The product is being developed in partnership with a major consumer goods brand and the moves come after a second raise of £1.4million seed funding for the business that was launched in 2018 by Dr Kyle Grant, a former Nasa engineer.
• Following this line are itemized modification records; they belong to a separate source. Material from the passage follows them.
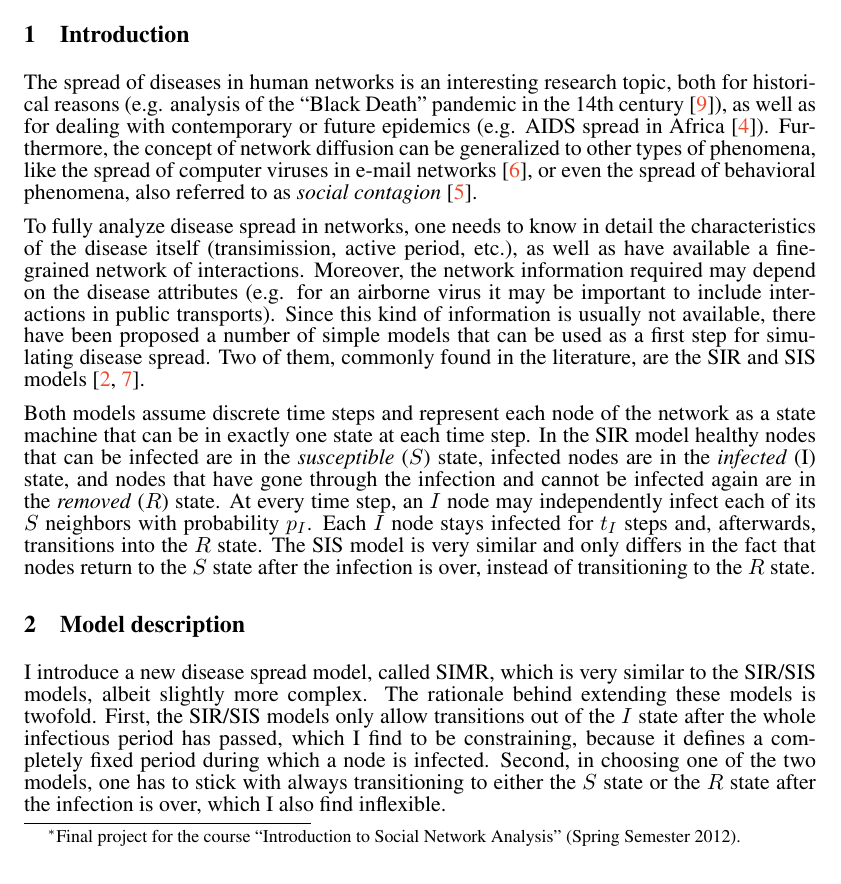
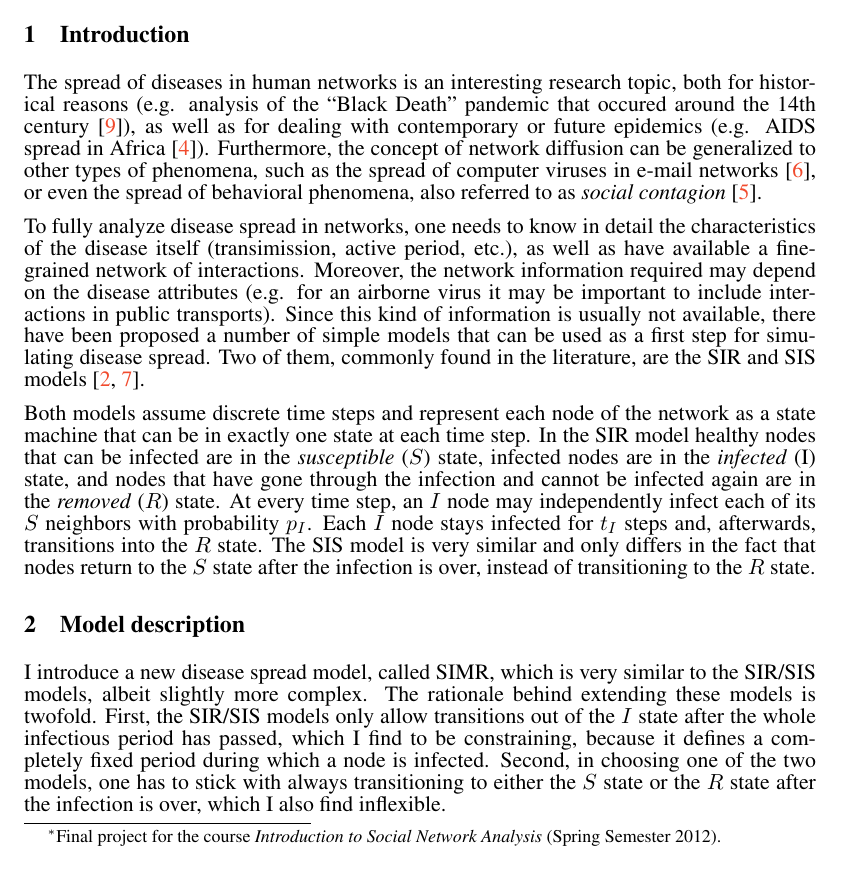
Before and after one commit to 3lectrologos/sna, a LaTeX paper (report/report.tex): part of page 1 of 8, cut so that both start at the same text. Compiled offline with pdfLaTeX.

Commit message:
Small fixes in report

```diff
--- a/report/report.tex
+++ b/report/report.tex
@@ -32,7 +32,7 @@
 \renewcommand{\tabref}[1]{\hyperref[#1]{\mbox{Table~\ref*{#1}}}}
 
 \title{Simulating disease spread in social networks\thanks{Final project
-for the course ``Introduction to Social Network Analysis'' (Spring
+for the course \emph{Introduction to Social Network Analysis} (Spring
 Semester 2012).}}
 
 \author{
@@ -56,11 +56,12 @@ types of generated networks for different choices of graph parameters.
 
 \section{Introduction}
 The spread of diseases in human networks is an interesting research topic, both
-for historical reasons (e.g. analysis of the ``Black Death'' pandemic in the
+for historical reasons (e.g. analysis of the ``Black Death'' pandemic that occured
+around the
 14th century~\cite{blackdeath}), as well as for dealing with contemporary or
 future epidemics (e.g. AIDS spread in Africa~\cite{aids}). Furthermore, the
 concept of network diffusion can be generalized to other types of phenomena,
-like the spread of computer viruses in e-mail networks~\cite{email}, or even
+such as the spread of computer viruses in e-mail networks~\cite{email}, or even
 the spread of behavioral phenomena, also referred to as
 \emph{social contagion}~\cite{contagion}.
 
```
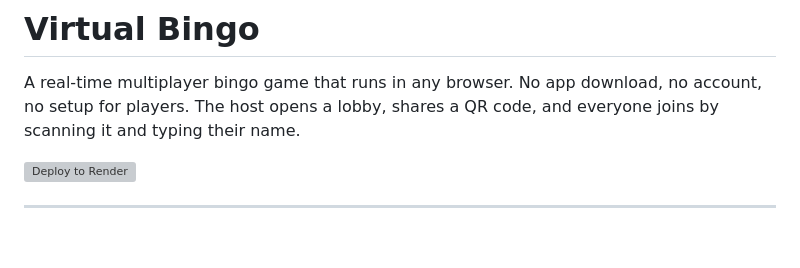
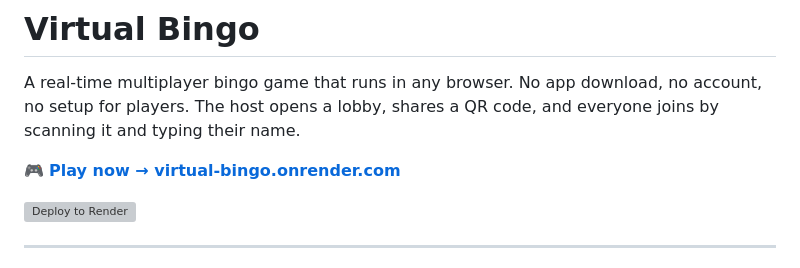
Before and after one commit to tummala-hareesh/virtual-bingo, a Markdown page: README.md, the part around the change. Rendered like a GitHub page; blank space fills up the shorter version; grey boxes are pictures that could not be loaded.

Commit message:
docs: add live Render URL (virtual-bingo.onrender.com)
Co-Authored-By: Claude Sonnet 4.6 <noreply@anthropic.com>

```diff
--- a/README.md
+++ b/README.md
@@ -3,6 +3,8 @@
 A real-time multiplayer bingo game that runs in any browser. No app download,
 no account, no setup for players. The host opens a lobby, shares a QR code,
 and everyone joins by scanning it and typing their name.
+
+🎮 **[Play now → virtual-bingo.onrender.com](https://virtual-bingo.onrender.com)**
 
 [![Deploy to Render](https://render.com/images/deploy-to-render-button.svg)](https://render.com/deploy?repo=https://github.com/tummala-hareesh/virtual-bingo)
 
```
Also changed, not shown: DEPLOY.md (+4 -4 lines).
A temple to cold water and space age science, Oxford-based Oxwash employs a combination of ozone technology to disinfect fabrics at lower temperatures and a local, smaller quantity collection and delivery model.
Electric cargo bikes supply the transport needed and a 30-minute return window is proving popular with customers.
These range from small businesses and household clients, some with allergic reaction problems, to hotels and short lets.
More recently as the market focus intensifies on hygiene, Oxwash has now linked up with the NHS and science labs working on Covid-19 vaccine trials enabling PPE to be sanitised safely and reused.
Items are cleaned in Oxwash lagoons as it calls its processing hubs, where conventional commercial machines have been modified to work with the new technology.
The company expects a £250,000 turnover this year, and since May growth has been 20 per cent month on month
“The target is zero net emissions and reliability for the whole, fully integrated laundry process with a perfect finish,” says Grant, 29, who embarked on his disruptive mission with just a backpack, a bike and working out of a shipping container.
Today the company is sprinkled with investor stardust and includes Twitter co-founder Biz Stone, Indeed.com co-founder Paul Forster, and VCs Trusight Global, Force Over Mass and Founders Factory among its angel and venture capital backers.
Washing, through its energy, water consumption, harsh chemicals and microplastic fibre waste draining into the world’s oceans, extracts a heavy toll on the planet.
“The biggest challenge for the industry has been the removal of stains and micro organisms in cold water,” Grant explains. “Our technology using ozone generation – taken from oxygen in the atmosphere, silver nanoparticles and ultra violet sterilisation achieves medical grade washing at tap water temperatures.
“Heat is reduced to 20°C rather than 40°C and our energy is from 28kW solar arrays on each lagoon enabling us to become a net producer too.
“Our effective use of ozone means it degrades back into oxygen so is inert and safe and our lagoons are also robustly protected with safety sensors.”
Oxwash says it is getting savings of 25.5 litres of water from every wash, saving 174 kilos per tonne of CO2 emissions and new filtration systems are collecting 100 million damaging fibres and plastic particles a day.
These are now heading for recycling into goods such as bedding as well as enabling more water reuse.
“Covid speeded up our plans to enter the healthcare market and we have introduced contactless delivery for customers using dissolvable bags that we supply,” adds Grant who also intends to increase the workforce from 15 to 35, with every job a staff appointment.
More than 4,000 customers now use Oxwash which plans to extend its Cambridge, Oxford and London lagoons to other UK cities and internationally to the US and Europe, potentially developing a franchise model.
Laundry has many facets but not all Oxwash’s smart ideas are in one bag, as Grant is also thinking about other cleaning applications for the technology such as washing bottles.
A dishwasher with Oxwash’s name on it might not so far off either.